Avian Influenza Outbreak

While the Covid-19 pandemic seems to be winding down, at the Northern Spotted Owl Breeding Program (NSOBP) we are still on edge about a different virus; the H5N1 Highly Pathogenic Avian Influenza (HPAI). More commonly known as the bird flu, HPAI is a contagious viral infection that can affect all birds.

Avian influenza most commonly occurs in an agricultural setting, where birds have high contact with each other, but this year it was found in wild birds in BC as well. Wild birds contract the virus from food sources and unfortunately avian influenza has an extremely high fatality rate for raptors and they often do not show signs of illness until right before death. Given the conservation status of the northern spotted owl and having the majority of the BC population housed on a single property, an outbreak of this virus could be devastating.

Given these concerns, NSOBP has taken action to protect the owls in our care:

  • Placing water sources under cover to reduce exposure to fecal matter from wild birds.

  • Disinfecting shoes when coming on-site, and upon entering or exiting an aviary

  • Wearing PPE while working with young chicks

  • Keeping any extra dishes or materials properly stored

  • Monitoring the BC government tracking of the virus to evaluate our risk of exposure

  • Washing our hands/using hand sanitizer often and keeping our work clothes clean

  • Regularly disinfecting materials used with the adult owls, chicks and our rodent colony

  • Continuous monitoring of the health and safety of our owls

As of August 2022, the avian influenza order affecting the NSOBP was revoked, meaning that the risk of transmission in our area was very low. Despite this, we continue to be diligent regarding biosecurity throughout the year to ensure the owls are as safe and healthy as possible.

Wondering how you can help?

Here are some recommendations:
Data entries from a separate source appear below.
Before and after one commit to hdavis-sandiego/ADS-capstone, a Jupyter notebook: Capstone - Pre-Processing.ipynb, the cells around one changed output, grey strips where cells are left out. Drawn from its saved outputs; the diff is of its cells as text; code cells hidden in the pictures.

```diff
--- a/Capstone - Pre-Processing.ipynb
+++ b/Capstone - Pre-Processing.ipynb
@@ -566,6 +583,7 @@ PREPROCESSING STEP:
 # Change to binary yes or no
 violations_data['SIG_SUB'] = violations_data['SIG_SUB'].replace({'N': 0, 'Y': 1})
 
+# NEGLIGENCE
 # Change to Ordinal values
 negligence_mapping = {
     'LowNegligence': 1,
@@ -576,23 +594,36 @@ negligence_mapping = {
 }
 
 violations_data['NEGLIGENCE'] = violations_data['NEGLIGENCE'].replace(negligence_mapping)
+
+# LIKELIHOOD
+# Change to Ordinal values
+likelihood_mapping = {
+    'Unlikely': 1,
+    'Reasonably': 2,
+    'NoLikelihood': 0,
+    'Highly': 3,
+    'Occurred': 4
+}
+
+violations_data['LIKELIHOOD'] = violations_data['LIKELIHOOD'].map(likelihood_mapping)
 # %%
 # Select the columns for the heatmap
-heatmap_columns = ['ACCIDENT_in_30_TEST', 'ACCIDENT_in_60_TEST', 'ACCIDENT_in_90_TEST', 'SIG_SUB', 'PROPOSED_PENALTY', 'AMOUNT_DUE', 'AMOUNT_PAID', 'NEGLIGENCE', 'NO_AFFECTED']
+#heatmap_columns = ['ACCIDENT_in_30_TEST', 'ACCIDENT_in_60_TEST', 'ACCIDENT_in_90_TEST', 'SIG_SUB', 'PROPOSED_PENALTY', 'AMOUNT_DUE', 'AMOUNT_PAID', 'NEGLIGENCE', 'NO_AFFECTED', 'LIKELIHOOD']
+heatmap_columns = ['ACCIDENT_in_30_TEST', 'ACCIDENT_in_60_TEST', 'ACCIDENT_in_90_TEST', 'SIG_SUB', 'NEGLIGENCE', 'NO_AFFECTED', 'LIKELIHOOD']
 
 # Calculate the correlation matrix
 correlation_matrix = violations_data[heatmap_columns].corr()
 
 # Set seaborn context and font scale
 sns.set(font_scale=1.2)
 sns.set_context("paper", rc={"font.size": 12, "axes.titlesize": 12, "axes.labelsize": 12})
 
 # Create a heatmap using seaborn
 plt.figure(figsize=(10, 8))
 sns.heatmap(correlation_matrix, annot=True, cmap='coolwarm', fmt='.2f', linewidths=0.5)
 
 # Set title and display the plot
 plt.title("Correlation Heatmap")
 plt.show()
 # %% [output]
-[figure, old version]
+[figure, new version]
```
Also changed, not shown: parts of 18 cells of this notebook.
  • Personal bird feeders and bird baths should be taken down entirely or cleaned on a regular schedule with a weak solution of bleach. Ensure they are rinsed and dried before re-use.

  • Domestic/pet birds should have minimized contact with wild birds and water sources should be placed inside or under cover.

This article was originally published in our 2022 Newsletter.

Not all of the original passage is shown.